The film diagnoses the spreading rot of the United States without losing its sexy, empathetic cool.
A solidly attractive transfer from Twilight Time of a key film in the American New Wave of the late 1960s and ‘70s.
Dispensing with all notions that Days of Thunder is a critical work of any sort reveals its hollow and misogynistic underpinnings.
The film has an engagingly profane, scruffy looseness, a hallmark of Hal Ashby and Robert Towne’s careers, that undermines the conventions of the narrative.
Essential viewing, if not only for its edutainment factor, but for the dynamism and felt resonance of its maker’s bounding enthusiasms.
8 Million Ways to Die turned out to be the final film of one of the most endearing filmmakers from the New Hollywood era.

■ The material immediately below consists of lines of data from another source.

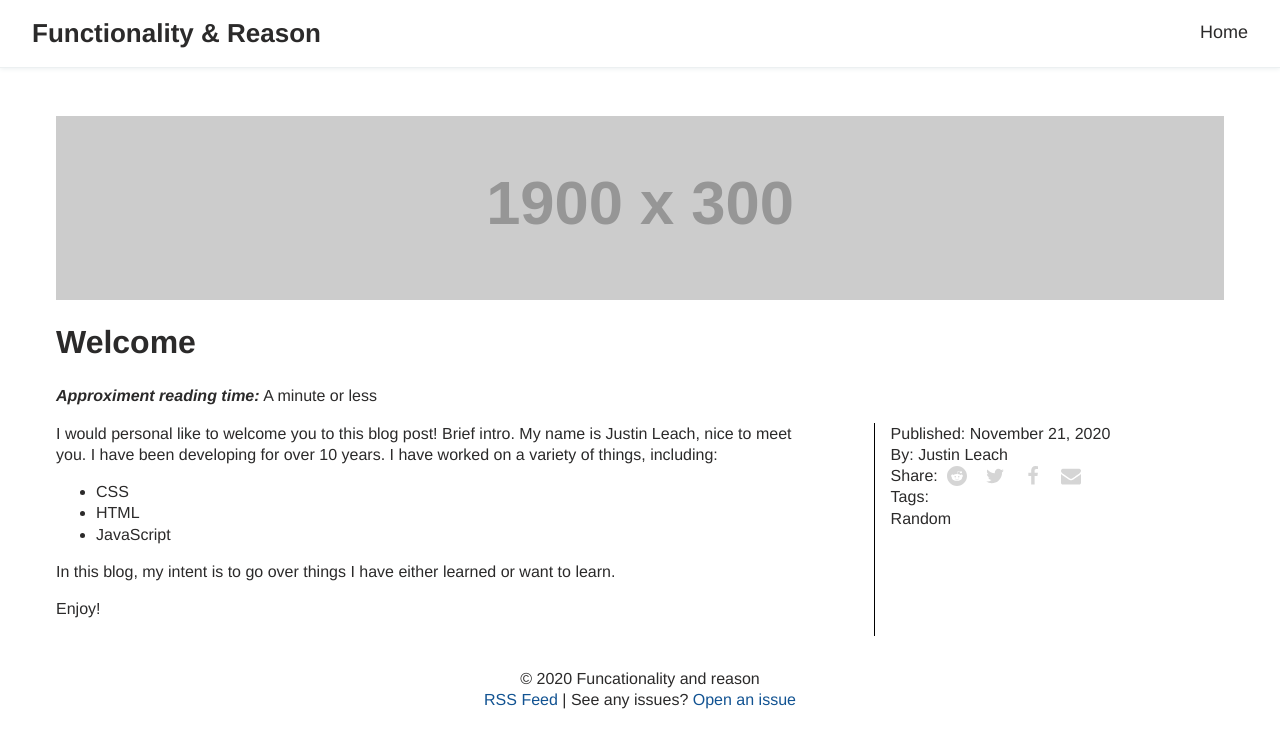
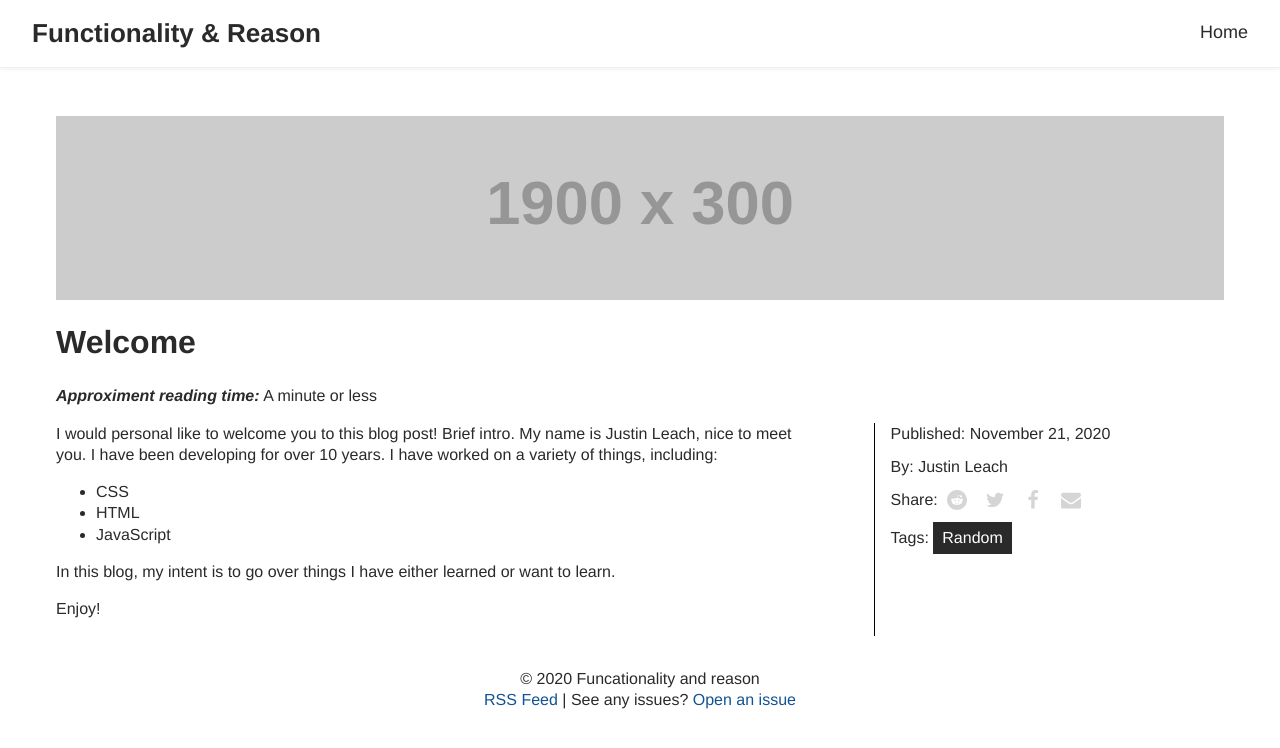
Before and after one commit to leachjustin18/functionalityandreason, a Jekyll site: the page built from _posts/2020-11-21-welcome.md, in a window 1280 px wide. Shown: the top 748 px of the page. Built offline with Jekyll 4.4.1, drawn with Linux system fonts in a browser that asks for light colours; some web fonts are replaced.

Commit message:
Add tags styles and working on link

```diff
--- a/_layouts/post.html
+++ b/_layouts/post.html
@@ -390,12 +390,15 @@ layout: default
 
     <aside class="post__meta">
       <div class="post__metaContent">
+        <div class="post__metaWrapper">
           <span class="post__metaTitle">Published:</span>
           {{page.date | date: '%B %d, %Y'}}
         </div>
-      <div><span class="post__metaTitle">By:</span> {{page.author}}</div>
 
-      <div class="post__metaShare">
+        <div class="post__metaWrapper"><span class="post__metaTitle">By:</span>
+          {{page.author}}</div>
+
+        <div class="post__metaShare post__metaWrapper">
           <span class="post__metaTitle">Share:</span>
 
           <div class="post__metaShareButtonsContainer">
@@ -403,11 +406,12 @@ layout: default
           </div>
         </div>
 
-      <div>
-        <div class="post__metaTitle">Tags:</div>
+        <div class="post__metaWrapper">
+          <span class="post__metaTitle">Tags:</span>
           {% for tag in page.tags %}
-        <span>{{ tag }}</span>
+          <a href="/tag/{{ tag }}" target="_blank" class="post__metaTag">{{ tag }}</a>
           {% endfor %}
+        </div>
       </div>
     </aside>
   </div>
--- a/_sass/post.scss
+++ b/_sass/post.scss
@@ -34,6 +34,10 @@
             @include desktop() {
             position: static;
             }
+        }
+
+        &Wrapper {
+            margin-bottom: pxToRem(12);
         }
 
         &Share {
@@ -95,5 +99,22 @@
                 }
             }
         }
+
+        &Tag {
+            background-color: $defaultFontColor;
+            border: 1px solid $defaultFontColor;
+            display: inline-block;
+            color: white;
+            padding: pxToRem(4) pxToRem(8);
+            margin-right: pxToRem(4);
+            transition: background ease-in-out .50s;
+            text-decoration: none;
+            user-select: none;
+
+            &:hover {
+                background-color: white;
+                color: $defaultFontColor;
+            }
+        }
     }
 }
```
Lines whose indentation alone changed are shown as unchanged.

The exhaustive, labyrinthine narrative is built up like a fortress around this film’s bitter heart.
Paramount meant what they said when they were giving Chinatown the “collector’s edition” treatment. It looks and sounds pristine, with not the slightest shimmering in Jake Gittes’s cream-colored suits.
Unlike most action films, Mission: Impossible’s distinct appeal operates not so much on suspense but on improbability.
Nicholas Jarecki’s The Outsider doesn’t have the edge of a race-conscious James Toback film.